"Sometimes I get angry and upset but I've learned that it achieves absolutely nothing. I also learn from Pete, who hasn't got an ounce of self-pity. He is the most brave and reassuring person. He has dealt with this whole situation without drama or self-pity or anger, which is just unbelieveable."
Pete is a volunteer member of The Brain Tumour Charity's research board, and follows medical developments closely even though they are unlikely to benefit him. Brain tumours are the biggest cancer killer of people under 40 but research is gravely underfunded compared with other cancers; there has been little improvement in survival rates since the Seventies.
The sudden deterioration in his condition - leading to surgery, radiotherapy and chemotherapy - has made them more determined than ever to wrest good from bad. Christina is pregnant again. Pete had sperm frozen before starting chemotherapy and she conceived at the first IVF attempt. The baby, a girl, will be born in February.
"I know I won't see her go to university", says Pete. "But I don't have time to sit around feeling sorry for myself. Bella is running around, looking for something to do, a place to go."
They both value having siblings and wanted Bella "to have someone to share things with and play with." The support of both their families - two sets of loving, involved grandparents - persuaded them it would be manageable.

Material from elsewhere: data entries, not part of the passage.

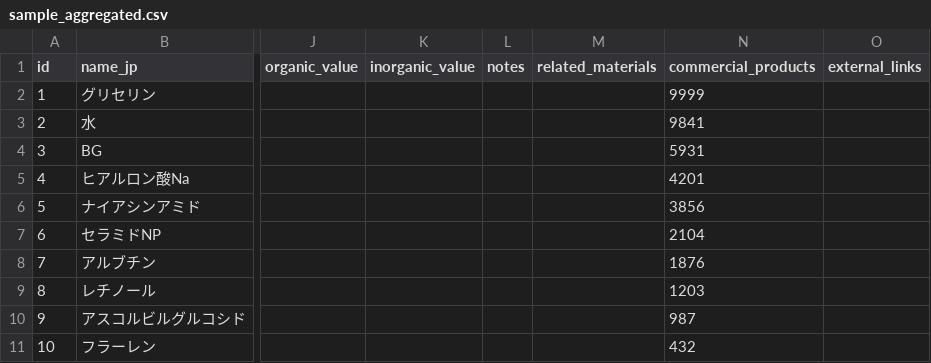
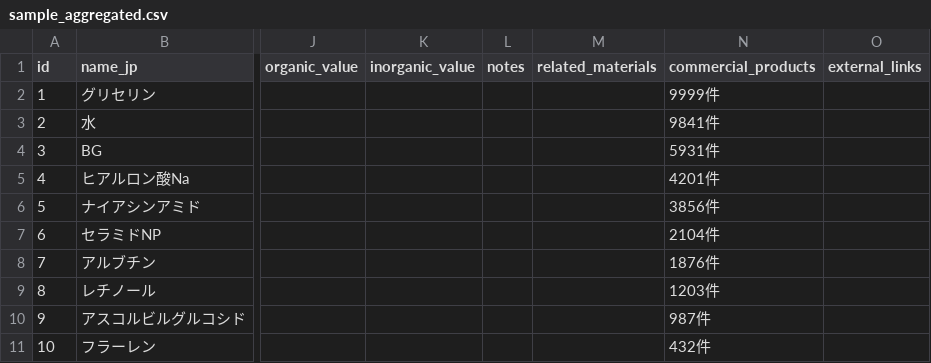
Before and after one commit to yourvotemap/ingredientsanalyzer, a CSV file: data/cosmetic-scraper/cosmetic_ingredients/sample_aggregated.csv, drawn as a sheet; only a part is shown, gaps mark what is left out; the diff names each change by its address in the sheet, - before the commit and + after, or states it on an @@ line.

```diff
--- a/data/cosmetic-scraper/cosmetic_ingredients/sample_aggregated.csv
+++ b/data/cosmetic-scraper/cosmetic_ingredients/sample_aggregated.csv
-N2 (commercial_products): 9999
+N2 (commercial_products): 9999件
-N3 (commercial_products): 9841
+N3 (commercial_products): 9841件
-N4 (commercial_products): 5931
+N4 (commercial_products): 5931件
-N5 (commercial_products): 4201
+N5 (commercial_products): 4201件
-N6 (commercial_products): 3856
+N6 (commercial_products): 3856件
-N7 (commercial_products): 2104
+N7 (commercial_products): 2104件
-N8 (commercial_products): 1876
+N8 (commercial_products): 1876件
-N9 (commercial_products): 1203
+N9 (commercial_products): 1203件
-N10 (commercial_products): 987
+N10 (commercial_products): 987件
-N11 (commercial_products): 432
+N11 (commercial_products): 432件
```
Also changed, not shown: 1 other file.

"Bella has brought such a lot of joy, both to me and Pete and our families," says Christina. "I feel it will give me great strength in the future, when I need it most, to know that I absolutely have to keep going to look after our children. I haven't doubted that getting pregnant again was the right decision. Somehow I will be enough for them, because I have to be."

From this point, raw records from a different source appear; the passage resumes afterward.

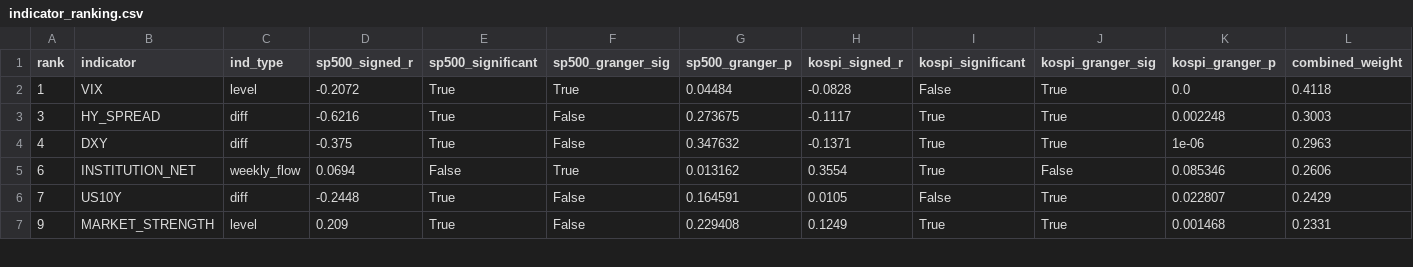
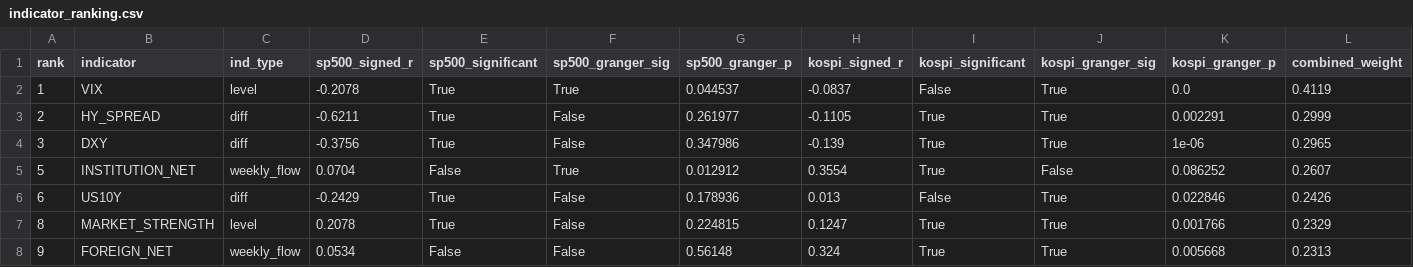
Before and after one commit to HwangatWork/AI-Analyzer, a CSV file: output/indicator_ranking.csv, drawn as a sheet; only a part is shown; removed rows and columns are numbered as before the commit, all else as after; rows hold the shown columns only; the diff covers the shown part only; the diff names each change by its address in the sheet, - before the commit and + after, or states it on an @@ line.

```diff
--- a/output/indicator_ranking.csv
+++ b/output/indicator_ranking.csv
-D2 (sp500_signed_r): -0.2072
+D2 (sp500_signed_r): -0.2078
-G2 (sp500_granger_p): 0.04484
+G2 (sp500_granger_p): 0.044537
-H2 (kospi_signed_r): -0.0828
+H2 (kospi_signed_r): -0.0837
-L2 (combined_weight): 0.4118
+L2 (combined_weight): 0.4119
+row 3: 2 | HY_SPREAD | diff | -0.6211 | True | False | 0.261977 | -0.1105 | True | True | 0.002291 | 0.2999
-B4 (indicator): HY_SPREAD
+B4 (indicator): DXY
-D4 (sp500_signed_r): -0.6216
+D4 (sp500_signed_r): -0.3756
-G4 (sp500_granger_p): 0.273675
+G4 (sp500_granger_p): 0.347986
-H4 (kospi_signed_r): -0.1117
+H4 (kospi_signed_r): -0.139
-K4 (kospi_granger_p): 0.002248
+K4 (kospi_granger_p): 1e-06
-L4 (combined_weight): 0.3003
+L4 (combined_weight): 0.2965
-row 4: 4 | DXY | diff | -0.375 | True | False | 0.347632 | -0.1371 | True | True | 1e-06 | 0.2963
-A5 (rank): 6
+A5 (rank): 5
-D5 (sp500_signed_r): 0.0694
+D5 (sp500_signed_r): 0.0704
-G5 (sp500_granger_p): 0.013162
+G5 (sp500_granger_p): 0.012912
-K5 (kospi_granger_p): 0.085346
+K5 (kospi_granger_p): 0.086252
-L5 (combined_weight): 0.2606
+L5 (combined_weight): 0.2607
-A6 (rank): 7
+A6 (rank): 6
-D6 (sp500_signed_r): -0.2448
+D6 (sp500_signed_r): -0.2429
-G6 (sp500_granger_p): 0.164591
+G6 (sp500_granger_p): 0.178936
-H6 (kospi_signed_r): 0.0105
+H6 (kospi_signed_r): 0.013
-K6 (kospi_granger_p): 0.022807
+K6 (kospi_granger_p): 0.022846
-L6 (combined_weight): 0.2429
+L6 (combined_weight): 0.2426
+row 7: 8 | MARKET_STRENGTH | level | 0.2078 | True | False | 0.224815 | 0.1247 | True | True | 0.001766 | 0.2329
-B8 (indicator): MARKET_STRENGTH
+B8 (indicator): FOREIGN_NET
-C8 (ind_type): level
+C8 (ind_type): weekly_flow
-D8 (sp500_signed_r): 0.209
+D8 (sp500_signed_r): 0.0534
-E8 (sp500_significant): True
+E8 (sp500_significant): False
-G8 (sp500_granger_p): 0.229408
+G8 (sp500_granger_p): 0.56148
-H8 (kospi_signed_r): 0.1249
+H8 (kospi_signed_r): 0.324
-K8 (kospi_granger_p): 0.001468
+K8 (kospi_granger_p): 0.005668
-L8 (combined_weight): 0.2331
+L8 (combined_weight): 0.2313
```
Also changed, not shown: 1 added row, 2 removed rows and 30 edited cells elsewhere in this file, output/market_signals.csv, output/stock_analysis.csv, 7 other files.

It must be hard-won but there is an air of easy, child-centred normality at their home in Charlton, south-east London.
Astonishingly, Pete says he has rarely been anxious about the time he has left. "I'm just mindful, about it all. I take it day by day, symptom by symptom."
A hands-on "brilliant Dad", he is enjoying precious time with Bella while he feels well. They watch Frozen, her favourite film, and he takes her to nursery. Nevertheless, he suffers profound fatigue and needs to sleep during the day. When they are in the park or walking back home, Bella doesn't notice how slow he has become or when he pauses for breath.
He has set up an email address for his daughter and when he sees interesting things or wants to tell her what she has achieved, he writes to her in what may eventually become a book. He hopes to do the same for his second little girl.
There is no knowing how long this can go on. They feel sure that Pete will be at the birth of his second daughter and that gives them hope. But Christina knows her husband could eventually suffer loss of speech or memory or a change of personality. "Any or all of these things can happen." They are clearly, in different ways, a source of strength to one another and even to those around them.
"Pete has somehow accepted it and just gets on with it", say Christina. "He is mostly concerned with not worrying other people and with supporting me and Bella and the rest of his family. I am so proud of him for how he's coped with something unimaginably hard."